    But there may be quite a different issue here, which is team members providing feedback for teammate after the teammate has made some effort. The feedback then might be a kind of sharing. I have said in class and in the instructions on the project that each student is to own the entire paper. If you write one section, you edit the other sections. The feedback you provide as editing is a kind of sharing. What would encourage students to be good at the editing function?

  2. I think that if students are genuinely interested in the course material, then the group work would be seen as educative and students would want to work hard in order to get the most out of it. Unfortunately, this doesn't happen as often as it should. Especially with multiple classes at once (as you mentioned earlier) and grades to worry about, students often lose some of the passion and enthusiasm they once had to the subject. A common goal that almost every student has is to get good grades - hence, the overarching team goal in a project is to do the project well enough to get a good grade. In a lot of cases, the project is viewed as a means to an end. All the better if students delve deeper in order to learn, grow, and explore the subject, but in a busy and competitive world this is often not the main focus. So, participation is elicited mostly just enough so that students can earn the grade they desire.

    Maybe to solve the problem of peaks and valleys in coursework, group projects can be introduced at the beginning of the semester and spread over a longer period of time, so that students can put in the work at times when it is best for them.

    In the case of our current group project, the idea of each student owning the whole paper definitely encourages them to share. I think that students will want to edit their group members' work to the very best of their abilities so that the project is cohesive and understandable overall. In this case, the shared grade function is a strong motivator for students to collaborate and share.

  3. According to the Marble article in NY Times, I think the theory’s assumptions is that when people are forced to work together, and at the same time people are all putting efforts in their work, people share the outcomes of that work equally by choice. People will not be willing to share the outcome equally if any of the two requirements are not satisfied. Thus, the group project example you mentioned with a free-rider composition would not be a case for this theory. When there are members in the group that “sit out”, unfairness will become a confounded factor that restrains people’s willingness to share.
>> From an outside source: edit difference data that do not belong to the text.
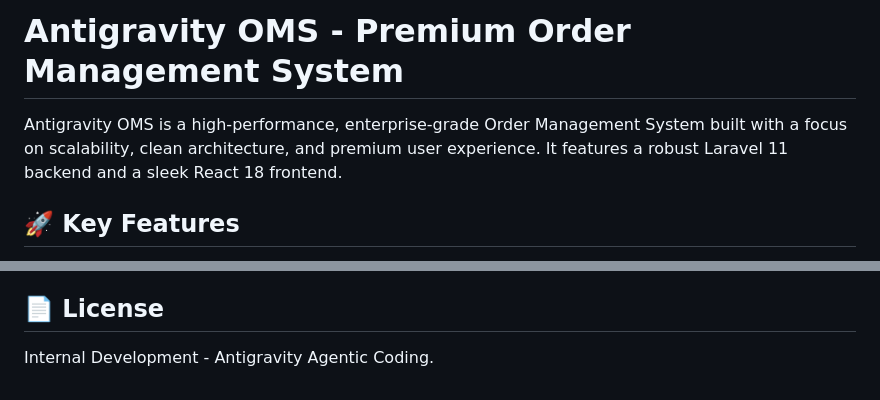
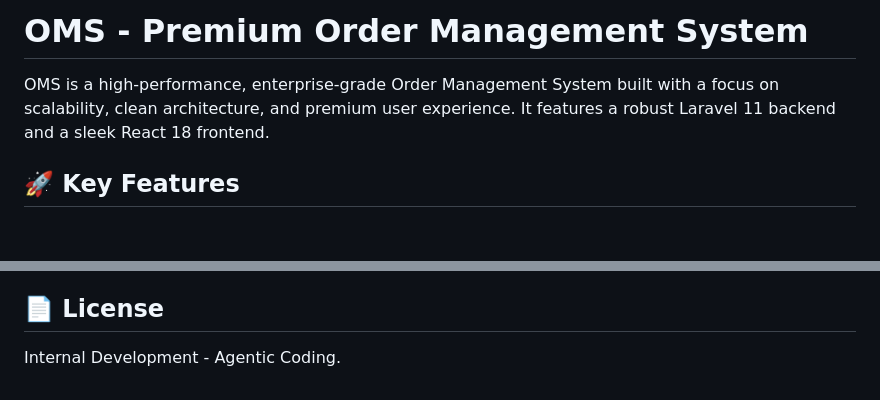
Before and after one commit to Raju190394/ecom_laravel_react, a Markdown page: README.md, 2 parts joined by grey strips. Rendered like a GitHub page; blank space fills up the shorter version.

Commit message:
first commitdfd

```diff
--- a/README.md
+++ b/README.md
@@ -1,6 +1,6 @@
-# Antigravity OMS - Premium Order Management System
+#  OMS - Premium Order Management System
 
-Antigravity OMS is a high-performance, enterprise-grade Order Management System built with a focus on scalability, clean architecture, and premium user experience. It features a robust Laravel 11 backend and a sleek React 18 frontend.
+ OMS is a high-performance, enterprise-grade Order Management System built with a focus on scalability, clean architecture, and premium user experience. It features a robust Laravel 11 backend and a sleek React 18 frontend.
 
 ## 🚀 Key Features
 
@@ -99,4 +99,4 @@ npm run dev
 - **Stock Integrity**: Used Database Transactions and `lockForUpdate` to prevent race conditions during checkout.
 
 ## 📄 License
-Internal Development - Antigravity Agentic Coding.
+Internal Development -  Agentic Coding.
```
I think if everyone in the group do their best to contribute, and even if contributions to the project are different due to difference in their ability, people will still share the outcome without a feeling of unfairness.

  4. I think the question becomes: How much work is equal work. Effort is not a verifiable thing, without the context of someone's whole life. Also, equal effort does not mean there is equal work distribution. More skilled members in a group who do their best will inevitably contribute more that less skilled members who perform to their best potential. This reminds me of the trophy argument for peewee sports. Personally, I do not believe people should be rewarded for their efforts, but instead their results, in most cases. Nonetheless, I think that there are exceptions to this rule.